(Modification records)

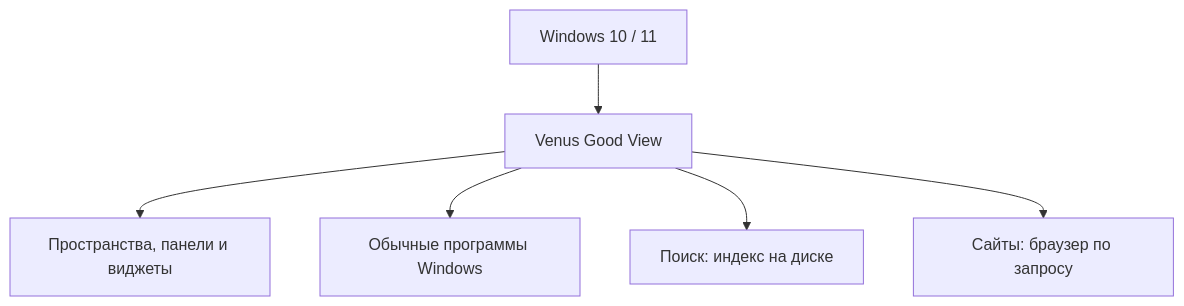
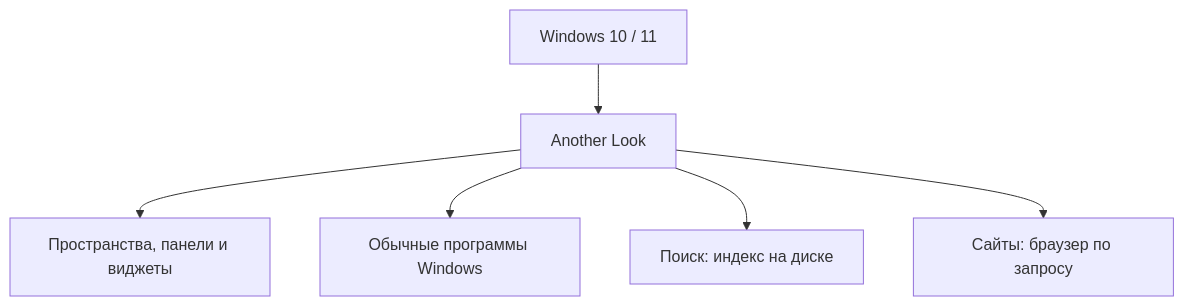
One commit to MantyZOR/AnotherLook changed the diagram in README.md. Above: the diagram before and after it, drawn with Mermaid. The commit also changed other lines of this file and 2 other files, not shown here.

Commit message:
Rename the public project to Another Look

````diff
--- a/README.md
+++ b/README.md
@@ -69,8 +69,8 @@
 ```mermaid
 flowchart TD
-    W[Windows 10 / 11] --> V[Venus Good View]
+    W[Windows 10 / 11] --> V[Another Look]
     V --> P[Пространства, панели и виджеты]
     V --> A[Обычные программы Windows]
     V --> S[Поиск: индекс на диске]
     V --> B[Сайты: браузер по запросу]
 ```
````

| EXERCISE GOAL |
Here the records must be restated exactly, minus any images.

| RESULT BELOW |
One commit to MantyZOR/AnotherLook changed the diagram in README.md. Above: the diagram before and after it, drawn with Mermaid. The commit also changed other lines of this file and 2 other files, not shown here.

Commit message:
Rename the public project to Another Look

````diff
--- a/README.md
+++ b/README.md
@@ -69,8 +69,8 @@
 ```mermaid
 flowchart TD
-    W[Windows 10 / 11] --> V[Venus Good View]
+    W[Windows 10 / 11] --> V[Another Look]
     V --> P[Пространства, панели и виджеты]
     V --> A[Обычные программы Windows]
     V --> S[Поиск: индекс на диске]
     V --> B[Сайты: браузер по запросу]
 ```
````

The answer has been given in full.